= Aim of the exercise =
Using the data below, gather each line that includes the word "self".
──────── Records supplied ────────
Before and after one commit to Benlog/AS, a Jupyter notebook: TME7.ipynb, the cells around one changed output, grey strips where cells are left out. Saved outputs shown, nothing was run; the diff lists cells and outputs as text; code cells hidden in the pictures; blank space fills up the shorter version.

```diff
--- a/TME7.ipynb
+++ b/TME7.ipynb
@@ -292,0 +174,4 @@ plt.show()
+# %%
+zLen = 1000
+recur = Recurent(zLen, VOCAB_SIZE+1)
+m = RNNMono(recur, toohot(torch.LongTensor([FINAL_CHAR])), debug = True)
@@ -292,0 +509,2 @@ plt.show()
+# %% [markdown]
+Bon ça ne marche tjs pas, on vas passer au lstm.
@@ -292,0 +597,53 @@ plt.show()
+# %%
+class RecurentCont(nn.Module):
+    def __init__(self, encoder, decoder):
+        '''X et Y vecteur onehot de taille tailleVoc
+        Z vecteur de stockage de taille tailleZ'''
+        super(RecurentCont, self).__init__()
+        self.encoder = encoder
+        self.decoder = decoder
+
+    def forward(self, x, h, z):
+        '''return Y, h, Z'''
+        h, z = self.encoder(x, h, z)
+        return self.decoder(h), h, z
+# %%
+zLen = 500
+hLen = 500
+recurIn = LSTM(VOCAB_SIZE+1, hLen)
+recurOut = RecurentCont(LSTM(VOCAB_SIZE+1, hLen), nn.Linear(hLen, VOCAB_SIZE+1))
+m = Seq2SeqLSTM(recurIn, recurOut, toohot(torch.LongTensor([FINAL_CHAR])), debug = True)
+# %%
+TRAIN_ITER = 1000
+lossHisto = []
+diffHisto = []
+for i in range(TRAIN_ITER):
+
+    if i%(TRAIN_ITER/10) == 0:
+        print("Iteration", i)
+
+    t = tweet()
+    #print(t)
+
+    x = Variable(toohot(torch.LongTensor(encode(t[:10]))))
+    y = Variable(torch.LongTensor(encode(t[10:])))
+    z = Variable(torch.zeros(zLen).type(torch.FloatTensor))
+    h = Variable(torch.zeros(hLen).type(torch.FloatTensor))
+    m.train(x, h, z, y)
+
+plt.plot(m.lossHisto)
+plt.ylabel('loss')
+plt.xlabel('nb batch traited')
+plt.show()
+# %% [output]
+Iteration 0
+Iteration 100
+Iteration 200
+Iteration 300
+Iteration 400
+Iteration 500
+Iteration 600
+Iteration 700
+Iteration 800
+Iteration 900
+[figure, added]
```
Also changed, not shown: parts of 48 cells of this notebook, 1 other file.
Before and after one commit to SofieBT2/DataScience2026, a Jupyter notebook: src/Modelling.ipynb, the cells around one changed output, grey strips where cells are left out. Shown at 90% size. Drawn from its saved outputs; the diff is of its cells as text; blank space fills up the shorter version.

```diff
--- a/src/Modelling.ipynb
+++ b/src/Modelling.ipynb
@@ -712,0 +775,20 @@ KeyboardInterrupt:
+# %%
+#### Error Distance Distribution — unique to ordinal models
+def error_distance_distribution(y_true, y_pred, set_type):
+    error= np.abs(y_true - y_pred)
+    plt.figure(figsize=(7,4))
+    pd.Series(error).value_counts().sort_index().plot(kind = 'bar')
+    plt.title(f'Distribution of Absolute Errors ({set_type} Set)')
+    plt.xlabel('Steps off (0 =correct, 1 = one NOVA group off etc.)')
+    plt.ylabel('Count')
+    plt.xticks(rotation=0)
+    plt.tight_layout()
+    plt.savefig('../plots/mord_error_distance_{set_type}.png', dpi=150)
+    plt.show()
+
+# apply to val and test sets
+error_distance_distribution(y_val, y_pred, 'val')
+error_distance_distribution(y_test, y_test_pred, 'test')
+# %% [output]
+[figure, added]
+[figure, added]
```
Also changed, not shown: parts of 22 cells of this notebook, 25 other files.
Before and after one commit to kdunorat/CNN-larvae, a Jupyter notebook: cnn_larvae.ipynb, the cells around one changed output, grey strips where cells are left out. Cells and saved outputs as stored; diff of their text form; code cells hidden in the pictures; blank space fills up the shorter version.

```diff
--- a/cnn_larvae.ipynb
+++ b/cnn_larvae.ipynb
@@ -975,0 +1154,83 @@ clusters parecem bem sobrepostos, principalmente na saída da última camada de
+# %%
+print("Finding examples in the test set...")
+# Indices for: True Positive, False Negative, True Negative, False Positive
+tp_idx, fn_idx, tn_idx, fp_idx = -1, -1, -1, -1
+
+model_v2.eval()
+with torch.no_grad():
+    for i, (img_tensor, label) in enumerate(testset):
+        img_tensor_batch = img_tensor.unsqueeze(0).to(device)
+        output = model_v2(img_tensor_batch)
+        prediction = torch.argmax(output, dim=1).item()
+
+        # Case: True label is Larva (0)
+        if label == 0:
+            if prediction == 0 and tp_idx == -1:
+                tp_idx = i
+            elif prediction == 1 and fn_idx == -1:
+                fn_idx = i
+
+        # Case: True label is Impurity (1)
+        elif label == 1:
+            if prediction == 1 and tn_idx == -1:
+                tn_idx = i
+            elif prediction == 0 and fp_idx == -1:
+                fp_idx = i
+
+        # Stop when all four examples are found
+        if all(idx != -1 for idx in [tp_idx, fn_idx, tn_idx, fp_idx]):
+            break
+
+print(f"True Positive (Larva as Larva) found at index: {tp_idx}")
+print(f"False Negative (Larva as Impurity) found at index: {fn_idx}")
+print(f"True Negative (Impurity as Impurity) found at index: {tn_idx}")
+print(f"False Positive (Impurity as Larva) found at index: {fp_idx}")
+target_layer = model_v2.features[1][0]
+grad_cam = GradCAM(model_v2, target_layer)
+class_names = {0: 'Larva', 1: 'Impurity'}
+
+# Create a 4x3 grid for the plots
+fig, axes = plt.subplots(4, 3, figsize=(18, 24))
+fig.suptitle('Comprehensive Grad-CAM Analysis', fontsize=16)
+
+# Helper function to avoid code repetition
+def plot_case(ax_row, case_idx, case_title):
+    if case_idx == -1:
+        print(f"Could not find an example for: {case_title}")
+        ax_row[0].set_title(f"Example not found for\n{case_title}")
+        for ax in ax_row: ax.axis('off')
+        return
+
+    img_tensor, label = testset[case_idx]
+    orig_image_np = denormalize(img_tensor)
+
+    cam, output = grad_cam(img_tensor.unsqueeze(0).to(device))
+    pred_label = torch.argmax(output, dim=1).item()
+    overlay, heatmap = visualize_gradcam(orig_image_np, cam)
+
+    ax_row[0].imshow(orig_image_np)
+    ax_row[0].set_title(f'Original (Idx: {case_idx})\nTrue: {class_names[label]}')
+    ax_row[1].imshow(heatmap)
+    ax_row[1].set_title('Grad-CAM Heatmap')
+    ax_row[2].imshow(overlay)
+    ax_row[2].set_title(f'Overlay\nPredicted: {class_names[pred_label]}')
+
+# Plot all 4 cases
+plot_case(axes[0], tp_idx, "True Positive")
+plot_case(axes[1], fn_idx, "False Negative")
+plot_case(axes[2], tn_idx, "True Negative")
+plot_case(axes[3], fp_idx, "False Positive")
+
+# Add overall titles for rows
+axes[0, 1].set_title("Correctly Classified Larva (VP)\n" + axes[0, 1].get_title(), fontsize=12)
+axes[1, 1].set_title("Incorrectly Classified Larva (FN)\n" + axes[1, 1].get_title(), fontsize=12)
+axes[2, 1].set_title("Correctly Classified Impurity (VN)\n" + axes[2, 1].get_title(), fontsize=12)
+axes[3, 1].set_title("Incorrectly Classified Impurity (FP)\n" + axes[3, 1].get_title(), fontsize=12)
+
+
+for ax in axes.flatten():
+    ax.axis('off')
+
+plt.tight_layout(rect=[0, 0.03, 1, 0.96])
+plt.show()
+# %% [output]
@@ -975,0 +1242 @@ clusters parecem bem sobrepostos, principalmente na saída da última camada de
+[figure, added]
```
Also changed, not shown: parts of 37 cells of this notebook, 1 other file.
────────
= Answer box =
+    def __init__(self, encoder, decoder):
+        super(RecurentCont, self).__init__()
+        self.encoder = encoder
+        self.decoder = decoder
+    def forward(self, x, h, z):
+        h, z = self.encoder(x, h, z)
+        return self.decoder(h), h, z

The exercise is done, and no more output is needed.